Today, I was lucky enough to get another one of rogue archivist Carl Malamud's boxes of awesome. It's a copy of the municipal codes of DC, which are laws that you're required to follow, but aren't allowed to see without paying. As with the last time I got one of these packages, it's because Carl has scanned and OCR'ed and cleaned up these codes, and has now published them for all to see. Here's the unboxing pics.
PROCLAMATION OF DIGITIZATION
“No Codification Without Promulgation”
WHEREAS, the District of Columbia has published the OFFICIAL CODE, containing the laws, general and permanent in their nature, relating to or in force in the District of Columbia; and
WHEREAS, the OFFICIAL CODE is only available for purchase for $803.00, plus tax and shipping, from the designated official publisher, the West Group, a wholly owned subsidiary of the Thomson Reuters Corporation, a foreign corporation; and
WHEREAS, the OFFICIAL CODE contains a prominent notice that the material is “COPYRIGHT 2001 by the District of Columbia” and “All Rights Are Reserved”; and
WHEREAS, in a nation governed by the rule of law and founded on the principles of freedom of expression, due process, and equal protection, people must have the right to freely read, know, and speak the laws by which we as a people choose to govern ourselves; and
WHEREAS, the Supreme Court of the United States has unequivocally ruled that the law cannot be subject to copyright in Wheaton v. Peters (33 U.S. 591, 1834), when the Court unanimously held that “no reporter has or can have any copyright in the written opinions delivered” by the Court; and
WHEREAS, the Supreme Court of the United States has repeatedly reaffirmed this principle, stating for example in Banks v. Manchester (128 U.S. 244, 1888) that “the authentic exposition and interpretation of the law, which, binding every citizen, is free for publication to all, whether it is a declaration of unwritten law, or an interpretation of a constitution or a statute”; and
WHEREAS, the United States Copyright Office has unequivocally stated “Edicts of government, such as judicial opinions, administrative rulings, legislative enactments, public ordinances, and similar official legal documents are not copyrightable for reasons of public policy. This applies to such works whether they are Federal, State, or local as well as to those of foreign governments.”
THEREFORE, it is hereby proclaimed by this notice that any assertion of copyright by the District of Columbia or other parties on the District of Columbia Code is declared to be NULL AND VOID as a matter of law and public policy as it is the right of every person to read, know, and speak the laws that bind them.

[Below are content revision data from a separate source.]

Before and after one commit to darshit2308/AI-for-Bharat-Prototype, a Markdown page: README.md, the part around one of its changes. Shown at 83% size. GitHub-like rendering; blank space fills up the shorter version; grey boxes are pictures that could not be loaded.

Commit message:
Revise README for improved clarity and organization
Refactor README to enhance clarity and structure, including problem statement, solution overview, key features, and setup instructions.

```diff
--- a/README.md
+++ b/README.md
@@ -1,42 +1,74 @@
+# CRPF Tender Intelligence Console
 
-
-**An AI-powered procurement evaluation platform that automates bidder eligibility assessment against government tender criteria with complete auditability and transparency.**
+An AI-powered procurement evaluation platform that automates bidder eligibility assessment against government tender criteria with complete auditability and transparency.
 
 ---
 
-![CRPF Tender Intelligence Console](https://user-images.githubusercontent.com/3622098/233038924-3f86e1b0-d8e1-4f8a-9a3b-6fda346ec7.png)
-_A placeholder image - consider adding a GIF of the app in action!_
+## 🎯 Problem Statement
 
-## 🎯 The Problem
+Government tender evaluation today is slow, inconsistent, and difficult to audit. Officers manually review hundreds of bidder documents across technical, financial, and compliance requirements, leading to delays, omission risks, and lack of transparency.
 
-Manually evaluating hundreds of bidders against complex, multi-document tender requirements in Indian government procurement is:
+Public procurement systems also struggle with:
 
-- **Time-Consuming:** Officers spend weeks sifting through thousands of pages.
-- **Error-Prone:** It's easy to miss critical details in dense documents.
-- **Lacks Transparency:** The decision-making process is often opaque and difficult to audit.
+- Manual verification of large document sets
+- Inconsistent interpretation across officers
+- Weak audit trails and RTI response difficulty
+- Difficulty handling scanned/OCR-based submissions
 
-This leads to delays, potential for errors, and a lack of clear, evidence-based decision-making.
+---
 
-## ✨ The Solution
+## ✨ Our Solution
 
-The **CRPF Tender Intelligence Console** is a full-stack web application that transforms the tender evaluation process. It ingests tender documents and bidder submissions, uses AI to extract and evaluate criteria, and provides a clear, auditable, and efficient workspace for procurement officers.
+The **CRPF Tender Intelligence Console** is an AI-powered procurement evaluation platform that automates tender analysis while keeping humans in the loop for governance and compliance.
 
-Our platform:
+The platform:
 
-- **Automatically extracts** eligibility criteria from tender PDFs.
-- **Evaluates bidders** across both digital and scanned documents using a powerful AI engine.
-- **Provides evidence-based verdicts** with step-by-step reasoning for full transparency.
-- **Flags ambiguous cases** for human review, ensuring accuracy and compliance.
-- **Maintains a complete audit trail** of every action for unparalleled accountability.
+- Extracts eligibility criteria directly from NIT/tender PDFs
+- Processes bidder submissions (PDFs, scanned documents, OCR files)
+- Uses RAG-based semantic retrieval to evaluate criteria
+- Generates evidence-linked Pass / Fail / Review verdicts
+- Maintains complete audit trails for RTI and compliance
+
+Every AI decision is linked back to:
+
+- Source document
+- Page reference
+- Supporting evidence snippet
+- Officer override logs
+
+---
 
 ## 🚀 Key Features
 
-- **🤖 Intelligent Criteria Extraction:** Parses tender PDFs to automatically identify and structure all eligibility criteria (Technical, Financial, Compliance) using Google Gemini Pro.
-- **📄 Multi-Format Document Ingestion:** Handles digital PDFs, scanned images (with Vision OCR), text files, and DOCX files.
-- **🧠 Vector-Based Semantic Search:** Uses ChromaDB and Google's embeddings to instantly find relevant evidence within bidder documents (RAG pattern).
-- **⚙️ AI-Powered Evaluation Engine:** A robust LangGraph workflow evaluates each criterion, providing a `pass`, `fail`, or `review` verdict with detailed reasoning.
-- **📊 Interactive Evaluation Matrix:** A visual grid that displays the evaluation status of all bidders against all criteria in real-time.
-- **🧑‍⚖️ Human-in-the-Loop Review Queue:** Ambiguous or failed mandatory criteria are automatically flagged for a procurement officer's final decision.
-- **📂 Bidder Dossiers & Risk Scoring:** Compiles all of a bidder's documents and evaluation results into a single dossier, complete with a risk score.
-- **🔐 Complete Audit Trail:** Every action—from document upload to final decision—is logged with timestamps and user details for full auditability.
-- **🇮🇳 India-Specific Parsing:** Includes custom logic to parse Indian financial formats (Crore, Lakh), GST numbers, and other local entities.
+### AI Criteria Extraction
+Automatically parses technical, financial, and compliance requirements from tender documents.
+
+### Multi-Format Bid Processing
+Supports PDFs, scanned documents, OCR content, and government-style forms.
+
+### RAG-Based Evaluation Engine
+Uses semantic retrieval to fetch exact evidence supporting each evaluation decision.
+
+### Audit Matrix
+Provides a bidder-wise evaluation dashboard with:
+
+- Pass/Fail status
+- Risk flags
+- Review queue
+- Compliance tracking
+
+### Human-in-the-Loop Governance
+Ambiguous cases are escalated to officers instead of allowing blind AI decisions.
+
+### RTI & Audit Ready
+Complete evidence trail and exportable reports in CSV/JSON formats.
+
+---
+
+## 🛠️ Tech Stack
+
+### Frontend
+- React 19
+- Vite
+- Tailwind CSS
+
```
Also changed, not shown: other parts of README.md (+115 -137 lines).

By the People and For the People on March 25, 2013
Even though ignorance of the law is no excuse, the District of Columbia laws are highly restricted. The official copy costs $803, copyright is claimed by the District with ALL RIGHTS RESERVED, and the only on-line version available to the public is a totally awful site that won't let you go to a section of the code, has no permalinks, and times out after 5 minutes of no activity. In an effort to bring the law to the people, Public.Resource.Org bought the official code, scanned it, and has made it available on the net. A gaudy box including a thumb drive with the scanned copy and a PROCLAMATION OF DIGITIZATION, were sent to the District of Columbia Codification Counsel. The box was festooned with rubber stamps of radical sayings like "DUE PROCESS!" and "EQUAL PROTECTION!" Copies of the box were also sent to prominent members of the mainstream media, including (of course) our friends at Boing Boing.
Developers who work in open government may wish to pay attention to the subdirectory text.for.apps which includes full text for Title 1 and a powerpoint presentation explaining how the code was retrieved. We're hoping innovation will flourish with new ways of looking at the code once the laws are let out of their walled garden and allowed to roam free in our nation's capitol.
Source code for this release is on law.resource.org.
You may also view this material on the Internet Archive.
Low-cost print editions of select volumes are available on Lulu.
A nice post on this subject was written by Tom MacWright.
Pictures of the box construction are available on Flickr.